Do you dislike it? You are supported by Justice Stephen Johnson Field of the US Supreme Court who, in 1894, found the whole idea dangerous and loathsome.
There had been an income tax to help pay for the Civil War; then Congress under President Grover Cleveland proposed to make it permanent. Congress asked for a tax of 2 percent on incomes over $4,000. Such rates shocked many. The Supreme Court threw it out, 5 to 4.
In the case Pollack v. Farmers Loan & Trust Company, Justice Field, who had been appointed to the high court by Abraham Lincoln, warned of the menace of encroaching government:

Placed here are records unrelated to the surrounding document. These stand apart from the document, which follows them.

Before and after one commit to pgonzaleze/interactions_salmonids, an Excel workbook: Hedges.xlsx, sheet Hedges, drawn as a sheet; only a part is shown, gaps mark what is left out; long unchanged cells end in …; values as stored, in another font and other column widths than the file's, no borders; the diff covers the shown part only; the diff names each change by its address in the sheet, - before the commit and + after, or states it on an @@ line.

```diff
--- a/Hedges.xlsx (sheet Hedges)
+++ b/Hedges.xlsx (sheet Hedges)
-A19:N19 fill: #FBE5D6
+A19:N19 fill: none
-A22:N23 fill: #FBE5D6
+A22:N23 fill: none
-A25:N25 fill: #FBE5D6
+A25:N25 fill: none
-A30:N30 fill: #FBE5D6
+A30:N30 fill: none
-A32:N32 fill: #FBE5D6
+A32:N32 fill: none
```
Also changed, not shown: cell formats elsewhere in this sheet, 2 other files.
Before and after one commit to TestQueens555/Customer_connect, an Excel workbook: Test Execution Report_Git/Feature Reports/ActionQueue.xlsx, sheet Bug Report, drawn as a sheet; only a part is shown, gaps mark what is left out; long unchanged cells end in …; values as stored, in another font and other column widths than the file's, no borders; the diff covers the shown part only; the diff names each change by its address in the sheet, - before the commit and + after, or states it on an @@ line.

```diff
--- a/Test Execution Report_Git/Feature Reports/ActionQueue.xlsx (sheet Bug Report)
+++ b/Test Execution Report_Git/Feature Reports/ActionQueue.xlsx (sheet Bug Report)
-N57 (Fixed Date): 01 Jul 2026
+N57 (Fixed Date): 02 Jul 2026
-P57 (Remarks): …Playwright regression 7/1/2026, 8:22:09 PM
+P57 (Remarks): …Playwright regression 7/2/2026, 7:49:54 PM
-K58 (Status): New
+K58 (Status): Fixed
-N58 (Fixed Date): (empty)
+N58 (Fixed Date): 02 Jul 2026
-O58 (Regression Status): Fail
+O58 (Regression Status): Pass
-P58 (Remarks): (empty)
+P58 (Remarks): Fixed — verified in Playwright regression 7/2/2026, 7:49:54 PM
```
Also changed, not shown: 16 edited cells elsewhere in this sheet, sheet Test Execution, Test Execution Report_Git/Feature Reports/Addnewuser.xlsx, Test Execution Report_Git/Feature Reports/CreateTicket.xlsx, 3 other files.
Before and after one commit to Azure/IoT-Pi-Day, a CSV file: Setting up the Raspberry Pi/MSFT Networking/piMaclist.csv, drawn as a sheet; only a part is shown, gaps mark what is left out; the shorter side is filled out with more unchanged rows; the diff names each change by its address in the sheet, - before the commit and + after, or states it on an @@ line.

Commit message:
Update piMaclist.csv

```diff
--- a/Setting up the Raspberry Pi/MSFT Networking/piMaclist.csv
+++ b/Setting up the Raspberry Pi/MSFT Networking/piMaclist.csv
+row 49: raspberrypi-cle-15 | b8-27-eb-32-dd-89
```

''The present assault upon capital is but the beginning. It will be but the stepping stone to others, larger and more sweeping, till our political contests will become a war of the poor against the rich. . . .''
Eighty-nine years later, where are we now? Eyeball to eyeball with Form 1040.
Back in 1913 the states finished work on the 16th Amendment. Its words cracked like a whiplash:
''The Congress shall have power to lay and collect taxes on incomes, from whatever source derived, without appointment among the several States, and without regard to any census or enumeration.''
Since then the progressive income tax has grown. Earlier this century, Justice Oliver Wendell Holmes called taxes the price ''we pay for civilized society.''
But the government allows states and localities to issue tax-free bonds. Congress encourages social objectives by tax concessions: exemption of interest on home mortgages, individual retirement accounts, and oil depletion allowances to encourage oil exploration are some examples.
America has boasted of reliance on citizens to calculate their own enormous amounts of income taxes.
Recently, however, questions have increased. The organization Public Citizen Inc. on March 7 complained of ''The Tax Shelter Artists: Making Money off Our Misery.'' Time magazine in a cover story March 13 headed it: ''Tax Cheating: Bad and Getting Worse,'' and ran a detailed story.
Taxes that unjust people don't pay must be made up by the just people. Tests indicate the gap is big and widening. It is so large it has a name, ''the underground economy.'' By one estimate it involves a quarter of the work force and 15 percent of the gross national product.
What to do? There seems no precise answer. European nations often fall back on sales taxes and, in particular, the new VAT, or value-added tax. This is a largely self-administered and concealed sales tax to which each segment of manufacturing adds as the process continues, giving each an inducement to police those coming before it.